◆ **Exercise brief**
Check each line of the data, and copy those where "Jupyter" appears.

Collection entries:
━━━━━━━━━━━━━━━━
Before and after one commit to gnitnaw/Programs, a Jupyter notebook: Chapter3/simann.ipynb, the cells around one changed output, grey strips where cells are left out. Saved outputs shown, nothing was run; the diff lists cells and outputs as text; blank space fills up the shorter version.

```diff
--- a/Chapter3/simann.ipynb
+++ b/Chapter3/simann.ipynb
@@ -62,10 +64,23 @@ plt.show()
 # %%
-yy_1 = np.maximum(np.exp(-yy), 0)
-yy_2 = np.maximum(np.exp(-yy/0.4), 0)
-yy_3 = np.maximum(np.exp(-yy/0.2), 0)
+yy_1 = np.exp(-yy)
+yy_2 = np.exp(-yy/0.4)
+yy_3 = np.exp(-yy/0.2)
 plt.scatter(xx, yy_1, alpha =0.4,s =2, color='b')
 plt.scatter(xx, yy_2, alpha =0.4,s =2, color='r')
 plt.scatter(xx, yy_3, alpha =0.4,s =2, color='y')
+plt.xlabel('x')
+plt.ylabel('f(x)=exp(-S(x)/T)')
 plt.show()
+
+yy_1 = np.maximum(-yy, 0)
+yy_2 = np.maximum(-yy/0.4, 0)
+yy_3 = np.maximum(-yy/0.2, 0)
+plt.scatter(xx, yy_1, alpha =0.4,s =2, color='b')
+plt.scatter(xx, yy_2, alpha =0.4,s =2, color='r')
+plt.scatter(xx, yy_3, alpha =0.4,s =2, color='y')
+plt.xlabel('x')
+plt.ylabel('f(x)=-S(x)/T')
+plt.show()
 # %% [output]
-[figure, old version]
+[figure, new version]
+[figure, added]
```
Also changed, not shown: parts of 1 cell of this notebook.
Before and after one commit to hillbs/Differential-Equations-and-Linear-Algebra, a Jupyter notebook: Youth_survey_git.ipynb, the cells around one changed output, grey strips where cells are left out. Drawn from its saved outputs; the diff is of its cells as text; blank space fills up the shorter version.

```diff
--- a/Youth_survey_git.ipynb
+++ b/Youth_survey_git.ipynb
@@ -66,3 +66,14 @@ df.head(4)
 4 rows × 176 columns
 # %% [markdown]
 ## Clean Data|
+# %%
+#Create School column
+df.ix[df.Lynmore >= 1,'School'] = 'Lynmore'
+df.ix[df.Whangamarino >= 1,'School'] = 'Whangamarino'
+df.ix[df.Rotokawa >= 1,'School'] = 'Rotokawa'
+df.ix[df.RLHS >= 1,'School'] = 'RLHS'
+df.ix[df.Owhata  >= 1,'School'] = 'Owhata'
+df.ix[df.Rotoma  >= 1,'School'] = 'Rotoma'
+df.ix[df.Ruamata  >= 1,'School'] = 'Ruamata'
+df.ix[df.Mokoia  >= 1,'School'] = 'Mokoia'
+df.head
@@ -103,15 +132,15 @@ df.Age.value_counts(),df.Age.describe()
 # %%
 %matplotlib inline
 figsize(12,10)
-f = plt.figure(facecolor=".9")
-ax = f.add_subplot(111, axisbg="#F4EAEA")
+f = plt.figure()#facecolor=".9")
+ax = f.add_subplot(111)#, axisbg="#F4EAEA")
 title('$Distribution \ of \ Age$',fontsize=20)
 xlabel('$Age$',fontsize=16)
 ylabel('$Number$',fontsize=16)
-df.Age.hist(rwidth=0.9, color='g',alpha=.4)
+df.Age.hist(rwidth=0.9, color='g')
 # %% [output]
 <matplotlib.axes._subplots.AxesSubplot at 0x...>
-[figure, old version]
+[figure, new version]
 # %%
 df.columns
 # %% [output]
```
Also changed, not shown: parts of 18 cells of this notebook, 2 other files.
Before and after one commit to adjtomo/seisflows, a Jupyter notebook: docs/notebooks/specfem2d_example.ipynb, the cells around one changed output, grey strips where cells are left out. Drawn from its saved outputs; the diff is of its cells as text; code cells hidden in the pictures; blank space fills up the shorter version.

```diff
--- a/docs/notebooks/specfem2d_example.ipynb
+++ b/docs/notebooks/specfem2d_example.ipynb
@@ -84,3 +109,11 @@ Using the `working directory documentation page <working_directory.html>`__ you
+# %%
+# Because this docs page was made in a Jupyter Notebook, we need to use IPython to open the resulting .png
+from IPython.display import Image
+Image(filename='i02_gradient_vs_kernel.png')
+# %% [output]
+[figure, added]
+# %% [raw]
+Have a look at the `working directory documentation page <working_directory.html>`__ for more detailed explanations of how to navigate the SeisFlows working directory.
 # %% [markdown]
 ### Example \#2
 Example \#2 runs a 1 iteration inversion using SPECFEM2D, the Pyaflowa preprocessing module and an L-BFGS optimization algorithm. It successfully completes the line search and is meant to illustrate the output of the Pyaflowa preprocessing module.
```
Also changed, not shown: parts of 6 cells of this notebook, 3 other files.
━━━━━━━━━━━━━━━━
◆ **Response area**
Before and after one commit to gnitnaw/Programs, a Jupyter notebook: Chapter3/simann.ipynb, the cells around one changed output, grey strips where cells are left out. Saved outputs shown, nothing was run; the diff lists cells and outputs as text; blank space fills up the shorter version.
Before and after one commit to hillbs/Differential-Equations-and-Linear-Algebra, a Jupyter notebook: Youth_survey_git.ipynb, the cells around one changed output, grey strips where cells are left out. Drawn from its saved outputs; the diff is of its cells as text; blank space fills up the shorter version.
Before and after one commit to adjtomo/seisflows, a Jupyter notebook: docs/notebooks/specfem2d_example.ipynb, the cells around one changed output, grey strips where cells are left out. Drawn from its saved outputs; the diff is of its cells as text; code cells hidden in the pictures; blank space fills up the shorter version.
+# Because this docs page was made in a Jupyter Notebook, we need to use IPython to open the resulting .png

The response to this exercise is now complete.